City To Celebrate Grand Opening Of Skate Park
A new attraction in the city is about to open.
City officials will host a grand opening for the JTNY Power House Skate Park, located at 117 Fairmout Ave., from noon-2 p.m. Saturday.
Funding for the project was provided by the Ralph C. Wilson, Jr. Foundation and The Skate Park Project in partnership with Kaboom, Built to Play and the city of Jamestown. The Chautauqua Region Community Foundation and SK8 JTNY also collaborated on the project.
After months of construction, the JTNY Power House Skate Park will now offer local residents and visitors a 10,000-square-foot skate park attraction. City officials have described the skate park as a “welcome amenity” for the community, as well as a “desirable destination” for people visiting the region.
The JTNY Power House Skate Park was named after the site of Jamestown’s trolley system power station.
According to a news release, “The skate park will continue in bringing movement, motion and energy to the space.”
The grand opening will also feature Off the Stick and Foodies Sweet-N-Eeats’ food trucks.
Ellen Shadle, city principle planner, said people attending the event Saturday can expect a “big celebration.”
In addition to the food trucks, the grand opening will feature a skate jam and remarks by local community leaders.
“We have a number of speakers opening with some remarks about the process and the road to this celebration from our city leadership, our funders and our council leaders to give a few words as to how this process has gone and how we’re finally able to kind of tie it up with a bow quite literally,” Shadle said.
The JTNY Power House Skate Park was designed after the Grindline Skate Park in Seattle.

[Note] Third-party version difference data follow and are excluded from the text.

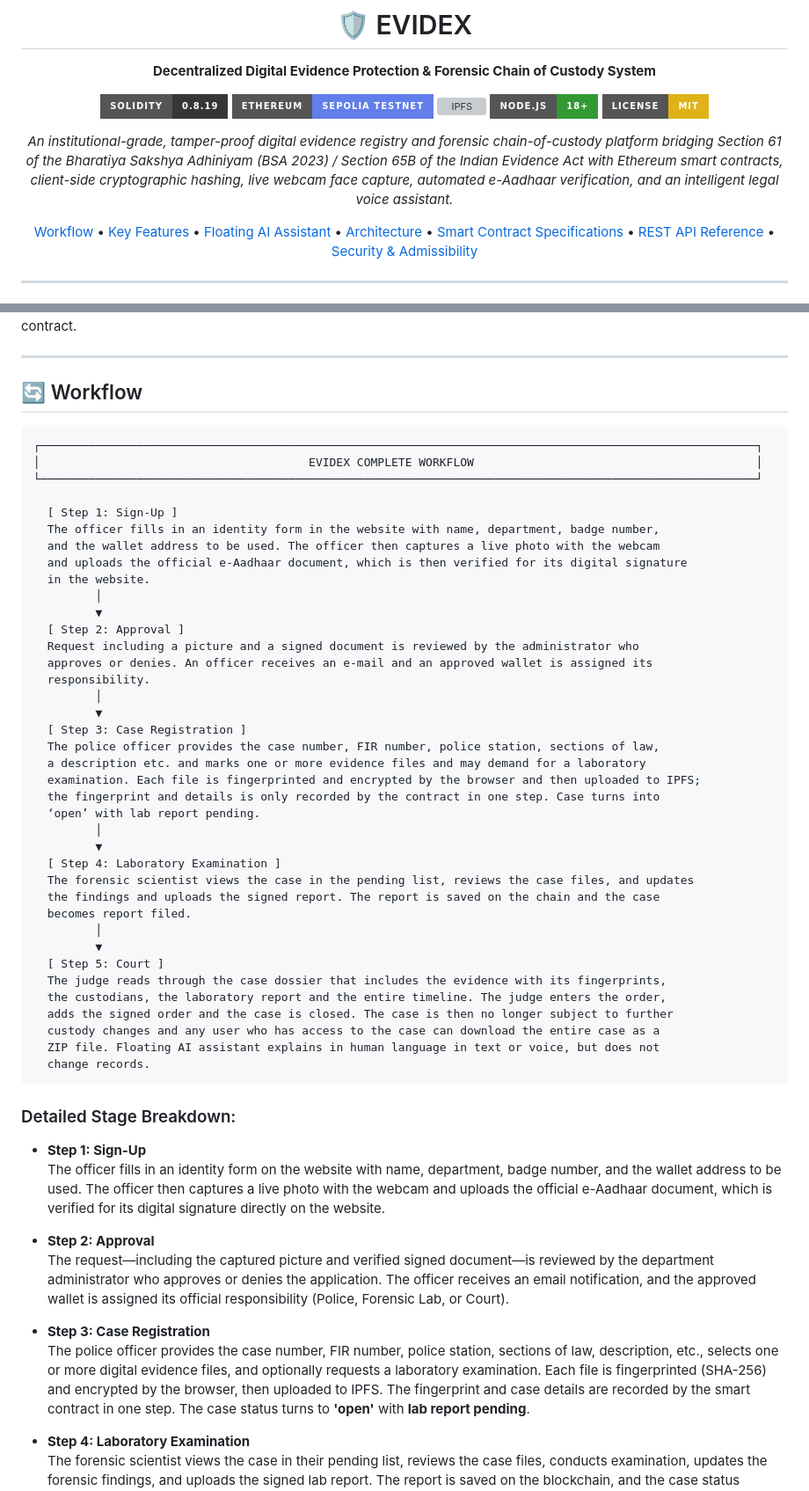
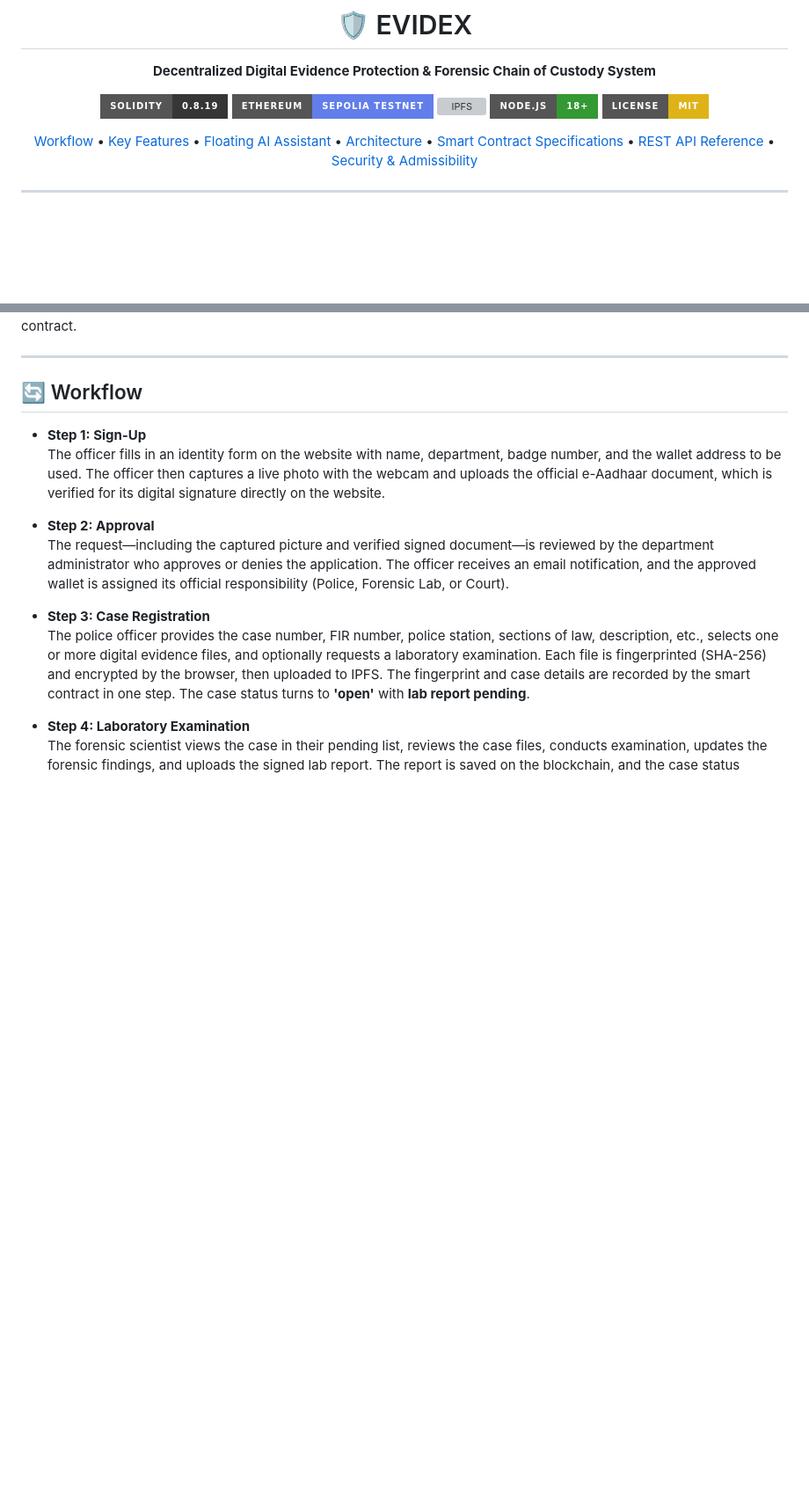
Before and after one commit to Jamal-Khan-I/Evidex, a Markdown page: README.md, 2 parts joined by grey strips. Shown at 88% size. GitHub-like rendering; badges without logos; blank space fills up the shorter version; grey boxes are pictures that could not be loaded.

````diff
--- a/README.md
+++ b/README.md
@@ -10,7 +10,6 @@
 [![Node.js](https://img.shields.io/badge/Node.js-18%2B-339933?style=for-the-badge&logo=node.js)](https://nodejs.org/)
 [![License: MIT](https://img.shields.io/badge/License-MIT-yellow.svg?style=for-the-badge)](LICENSE)
 
-*An institutional-grade, tamper-proof digital evidence registry and forensic chain-of-custody platform bridging Section 61 of the Bharatiya Sakshya Adhiniyam (BSA 2023) / Section 65B of the Indian Evidence Act with Ethereum smart contracts, client-side cryptographic hashing, live webcam face capture, automated e-Aadhaar verification, and an intelligent legal voice assistant.*
 
 [Workflow](#-workflow) • [Key Features](#-key-features) • [Floating AI Assistant](#-floating-ai-assistant) • [Architecture](#-architecture) • [Smart Contract Specifications](#-smart-contract-specifications) • [REST API Reference](#-rest-api-reference) • [Security & Admissibility](#-security--legal-admissibility)
 
@@ -32,48 +31,6 @@ In contemporary criminal investigations, digital exhibits—such as CCTV camera
 
 ## 🔄 Workflow
 
-```
-┌────────────────────────────────────────────────────────────────────────────────────────────────────────┐
-│                                       EVIDEX COMPLETE WORKFLOW                                         │
-└────────────────────────────────────────────────────────────────────────────────────────────────────────┘
-
-  [ Step 1: Sign-Up ]
-  The officer fills in an identity form in the website with name, department, badge number,
-  and the wallet address to be used. The officer then captures a live photo with the webcam
-  and uploads the official e-Aadhaar document, which is then verified for its digital signature
-  in the website.
-         │
-         ▼
-  [ Step 2: Approval ]
-  Request including a picture and a signed document is reviewed by the administrator who
-  approves or denies. An officer receives an e-mail and an approved wallet is assigned its
-  responsibility.
-         │
-         ▼
-  [ Step 3: Case Registration ]
-  The police officer provides the case number, FIR number, police station, sections of law,
-  a description etc. and marks one or more evidence files and may demand for a laboratory
-  examination. Each file is fingerprinted and encrypted by the browser and then uploaded to IPFS;
-  the fingerprint and details is only recorded by the contract in one step. Case turns into
-  ‘open’ with lab report pending.
-         │
-         ▼
-  [ Step 4: Laboratory Examination ]
-  The forensic scientist views the case in the pending list, reviews the case files, and updates
-  the findings and uploads the signed report. The report is saved on the chain and the case
-  becomes report filed.
-         │
-         ▼
-  [ Step 5: Court ]
-  The judge reads through the case dossier that includes the evidence with its fingerprints,
-  the custodians, the laboratory report and the entire timeline. The judge enters the order,
-  adds the signed order and the case is closed. The case is then no longer subject to further
-  custody changes and any user who has access to the case can download the entire case as a
-  ZIP file. Floating AI assistant explains in human language in text or voice, but does not
-  change records.
-```
-
-### Detailed Stage Breakdown:
 
 * **Step 1: Sign-Up**
   The officer fills in an identity form on the website with name, department, badge number, and the wallet address to be used. The officer then captures a live photo with the webcam and uploads the official e-Aadhaar document, which is verified for its digital signature directly on the website.
````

Shadle said the expertise of the Seattle-based designers was especially beneficial because the designers were able to design the skate park with materials needed for a “cold weather” skate park better than other designers. Due to the harsh winters in the region, the skate park required special materials to provide good maintenance and ensure a durable community resource.
Shadle said one of the best parts about the new skate park is its size.
“We have a 10,000 square foot skate park,” she said. “In terms of skate park standards, in some ways, that’s kind of a baseline for a ‘destination’ worthy skate park.”
Shadle explained that during the planning process, it was determined that Jamestown would “really benefit” from the massive scale of the new skate park.
Due to the size of the skate park, the city, along with the design firm, was able to create a mixture of different “level appropriate” bowls. Shadle said the layout of the skate park was specifically designed to accommodate skaters of all experience levels, while providing a “connected” experience.
“The bowls are also designed to have connectivity between them, so it’s not as though you have to leave the beginner bowl and then make a re-entry into the intermediate bowl,” Shadle said. “They’re all connected. An advanced skater can start at the beginner bowl and make their way through each bowl as they make their way down towards the more advanced bowl.”
Another design feature that makes the JTNY Power House Skate Park unique is the crescent wrench feature located at the top of the skate park. Shadle said the crescent wrench was not merely designed as an art piece but also as a functional part of the skate park that will allow skaters to “drop off into the bowl.”
The city administration hopes the skate park will have a positive impact on the community. Shadle believes the “destination worthy” skate park will encourage economic development in the city by attracting visitors to the area. She explained the skate park will also provide the community with the ability to host various skate park events.
“The community I think will take the lead on that,” she said, “so those won’t necessarily be city sponsored or city driven events from the administration, but those will be things that the city will certainly welcome in terms of benefiting the community.”
Based on what city officials have observed at the skate park, Shadle said she expects a large turnout at Saturday’s grand opening. She explained the city Parks Department will have representatives at the event to help direct parking and the department is working to make sure parking signs are clearly visible for the event.
“We want to encourage people to resist the temptation to park as directly close to the skate park as possible,” she said, “because there’s going to be lots of walkable places from McCrea Point Park and some other places that are being utilized for parking for the event.”